Norman spent her childhood with an absent father, and a functionally absent mother who was too sick with her own disease to care for her children. In case that wasn’t hard enough, her abusive grandmother stepped in to care for Abby. Somehow, she survives this and has the unimaginable presence of mind to request ...more
Infuriatingly unresolved ending, but I guess that was unavoidable and also kind of the point. Really good, vindicating, tragic, anger-inducing, smart.
A cross between a blunt but heart-felt memoir and a medical mystery; Abby delves into life with chronic pain and a medical system which refuses to believe it. I appreciated that she early (and more than once) noted that despite the title; women are not defined by their ownership of a uterus. More than that; as a woman who has had her own medical woes, I recognized and can certainly empathize with the many familiar ways in which Abby has navigated a health care system which has always been Men Fi ...more
I wanted to like this—after all, I’m super fascinated by the politics of the female body. And while I feel for the author, this book isn’t great. The writing and structure are clunky, and the whole thing is about 100 pages too long. Norman’s writing is best when she’s summarizing medical or historical knowledge, but those moments are often dwarfed by the meandering chunks of memoir.

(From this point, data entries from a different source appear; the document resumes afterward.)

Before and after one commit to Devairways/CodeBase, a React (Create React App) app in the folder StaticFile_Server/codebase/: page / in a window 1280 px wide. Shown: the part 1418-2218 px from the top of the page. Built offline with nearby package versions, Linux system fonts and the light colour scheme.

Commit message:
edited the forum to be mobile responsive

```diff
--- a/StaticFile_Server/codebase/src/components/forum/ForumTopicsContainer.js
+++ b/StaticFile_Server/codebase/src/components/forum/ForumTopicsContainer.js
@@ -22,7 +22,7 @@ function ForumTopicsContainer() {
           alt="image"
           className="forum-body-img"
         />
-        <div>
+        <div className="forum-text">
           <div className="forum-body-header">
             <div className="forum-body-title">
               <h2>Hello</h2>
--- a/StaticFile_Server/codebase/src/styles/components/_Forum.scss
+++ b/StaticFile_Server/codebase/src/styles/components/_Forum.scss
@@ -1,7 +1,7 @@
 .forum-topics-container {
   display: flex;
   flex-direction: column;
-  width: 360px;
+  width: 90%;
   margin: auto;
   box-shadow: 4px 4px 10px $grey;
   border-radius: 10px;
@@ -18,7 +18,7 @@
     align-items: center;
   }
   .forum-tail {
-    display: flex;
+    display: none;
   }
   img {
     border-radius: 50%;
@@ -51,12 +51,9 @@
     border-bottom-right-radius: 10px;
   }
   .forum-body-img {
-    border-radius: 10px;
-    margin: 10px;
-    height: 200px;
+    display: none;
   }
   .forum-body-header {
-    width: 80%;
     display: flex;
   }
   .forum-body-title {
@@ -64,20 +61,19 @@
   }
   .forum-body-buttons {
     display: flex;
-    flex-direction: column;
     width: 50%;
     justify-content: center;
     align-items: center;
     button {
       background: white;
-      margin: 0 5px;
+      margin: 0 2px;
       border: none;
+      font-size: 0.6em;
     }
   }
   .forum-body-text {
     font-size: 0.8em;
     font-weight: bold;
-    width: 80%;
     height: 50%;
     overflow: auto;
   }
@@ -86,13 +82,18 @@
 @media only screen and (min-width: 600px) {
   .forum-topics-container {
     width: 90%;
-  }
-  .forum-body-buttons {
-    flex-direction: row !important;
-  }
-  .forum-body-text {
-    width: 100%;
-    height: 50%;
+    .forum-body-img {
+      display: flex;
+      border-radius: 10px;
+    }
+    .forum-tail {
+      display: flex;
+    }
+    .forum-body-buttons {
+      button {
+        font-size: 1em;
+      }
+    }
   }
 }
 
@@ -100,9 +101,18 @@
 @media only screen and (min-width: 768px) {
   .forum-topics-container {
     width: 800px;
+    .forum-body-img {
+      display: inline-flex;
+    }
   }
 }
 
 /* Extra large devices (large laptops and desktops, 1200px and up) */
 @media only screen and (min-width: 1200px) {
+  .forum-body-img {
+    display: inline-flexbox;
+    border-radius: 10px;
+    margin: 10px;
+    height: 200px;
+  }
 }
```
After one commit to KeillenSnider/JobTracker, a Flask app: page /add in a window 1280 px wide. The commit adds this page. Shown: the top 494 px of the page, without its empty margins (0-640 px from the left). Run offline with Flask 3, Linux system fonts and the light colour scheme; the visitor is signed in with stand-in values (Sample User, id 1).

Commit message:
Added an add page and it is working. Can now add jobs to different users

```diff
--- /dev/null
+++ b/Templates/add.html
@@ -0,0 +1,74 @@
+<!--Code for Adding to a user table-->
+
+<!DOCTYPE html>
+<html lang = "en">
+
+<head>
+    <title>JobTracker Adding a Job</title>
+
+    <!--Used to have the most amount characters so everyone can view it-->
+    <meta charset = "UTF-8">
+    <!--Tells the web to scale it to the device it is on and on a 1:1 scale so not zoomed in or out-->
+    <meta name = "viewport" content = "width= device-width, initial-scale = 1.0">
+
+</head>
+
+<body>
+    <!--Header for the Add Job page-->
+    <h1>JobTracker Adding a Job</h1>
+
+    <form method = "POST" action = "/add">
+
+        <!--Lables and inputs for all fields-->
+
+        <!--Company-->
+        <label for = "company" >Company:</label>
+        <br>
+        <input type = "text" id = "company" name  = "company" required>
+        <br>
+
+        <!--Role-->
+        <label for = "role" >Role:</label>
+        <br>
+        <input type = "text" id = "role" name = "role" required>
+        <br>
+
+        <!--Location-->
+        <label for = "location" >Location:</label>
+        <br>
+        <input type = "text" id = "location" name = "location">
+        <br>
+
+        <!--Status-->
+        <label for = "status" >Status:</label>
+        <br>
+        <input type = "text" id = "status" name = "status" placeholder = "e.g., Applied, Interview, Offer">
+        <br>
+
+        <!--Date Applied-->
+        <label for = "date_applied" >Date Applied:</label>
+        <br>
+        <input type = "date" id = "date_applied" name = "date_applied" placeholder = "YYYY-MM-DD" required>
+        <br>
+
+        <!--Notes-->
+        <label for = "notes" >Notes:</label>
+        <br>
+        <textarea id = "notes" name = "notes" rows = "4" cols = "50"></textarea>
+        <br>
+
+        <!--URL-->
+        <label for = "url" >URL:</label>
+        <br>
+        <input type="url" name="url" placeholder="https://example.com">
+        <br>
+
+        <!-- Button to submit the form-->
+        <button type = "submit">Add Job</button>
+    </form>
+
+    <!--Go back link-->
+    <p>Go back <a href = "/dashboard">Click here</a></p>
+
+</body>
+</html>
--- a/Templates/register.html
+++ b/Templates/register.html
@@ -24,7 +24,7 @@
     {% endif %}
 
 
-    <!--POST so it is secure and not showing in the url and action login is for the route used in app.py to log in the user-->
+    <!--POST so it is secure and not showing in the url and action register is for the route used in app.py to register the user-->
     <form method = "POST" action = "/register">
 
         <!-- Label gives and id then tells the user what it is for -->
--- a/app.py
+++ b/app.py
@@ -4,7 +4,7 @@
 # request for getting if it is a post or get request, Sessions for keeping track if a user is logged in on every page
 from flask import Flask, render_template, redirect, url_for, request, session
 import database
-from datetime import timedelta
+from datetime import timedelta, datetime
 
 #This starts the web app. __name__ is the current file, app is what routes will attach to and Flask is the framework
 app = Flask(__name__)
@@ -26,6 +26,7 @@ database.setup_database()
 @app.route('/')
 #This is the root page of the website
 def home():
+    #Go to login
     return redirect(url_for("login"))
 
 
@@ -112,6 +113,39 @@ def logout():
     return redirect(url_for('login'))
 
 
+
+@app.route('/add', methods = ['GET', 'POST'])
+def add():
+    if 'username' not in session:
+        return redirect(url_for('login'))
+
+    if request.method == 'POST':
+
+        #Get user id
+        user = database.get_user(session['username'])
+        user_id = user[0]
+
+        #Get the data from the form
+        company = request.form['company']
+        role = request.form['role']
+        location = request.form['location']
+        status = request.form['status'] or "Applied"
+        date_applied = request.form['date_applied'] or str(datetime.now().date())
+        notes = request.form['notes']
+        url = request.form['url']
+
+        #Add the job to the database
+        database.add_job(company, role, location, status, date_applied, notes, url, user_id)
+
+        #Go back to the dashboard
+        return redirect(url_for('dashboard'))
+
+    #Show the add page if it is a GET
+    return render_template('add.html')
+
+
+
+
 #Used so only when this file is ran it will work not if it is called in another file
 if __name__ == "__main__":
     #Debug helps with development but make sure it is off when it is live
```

Despite the gorgeous cover and a few interesting tidbits, I’d skip this one in favor of more academic fare.
Thanks to NetGalley for an advanced ebook in exchange for an honest review. Thank you Abby Norman for your courageous voice in advocating women's health.
Ironically as I write this review, Nelly Furtado's version of Maneater is playing. A song that I feel my fellow Canuck turned into a powerful anthem for women.
In this non fiction/memoir Abby Norman launches the microscope and
takes look at women's health and the author's own personal struggle with endometriosis, Abby Norman explores just ho ...more
Abby Norman does an amazing job of describing life as a woman with endometriosis. She mixes in humor, with very specific details about living with this disease. It’s amazing she found the time and strength to write this terrific book. Reading her book let me know that my own struggles with endometriosis and adenomyosis are real, not in my head, and to keep searching for the right doctor who will listen and validate my pain.
In addition to being a great read, “Ask Me About My Uterus” is a wonderf ...more
Uterus-owners have endured pain that gets brushed off as “hysteria” for centuries. Abby Norman’s is brushed off as “all in her head.” She suffers endometriosis undiagnosed for years, her leg goes numb, she loses 30 pounds. When she gets to a doctor, she’s sent home with antibiotics. And so Norman begins the quest to find the answers for herself, reading medical journals and tracking her symptoms. But she runs into the same problem over and over: Doctors don’t believe her and make decisions for h ...more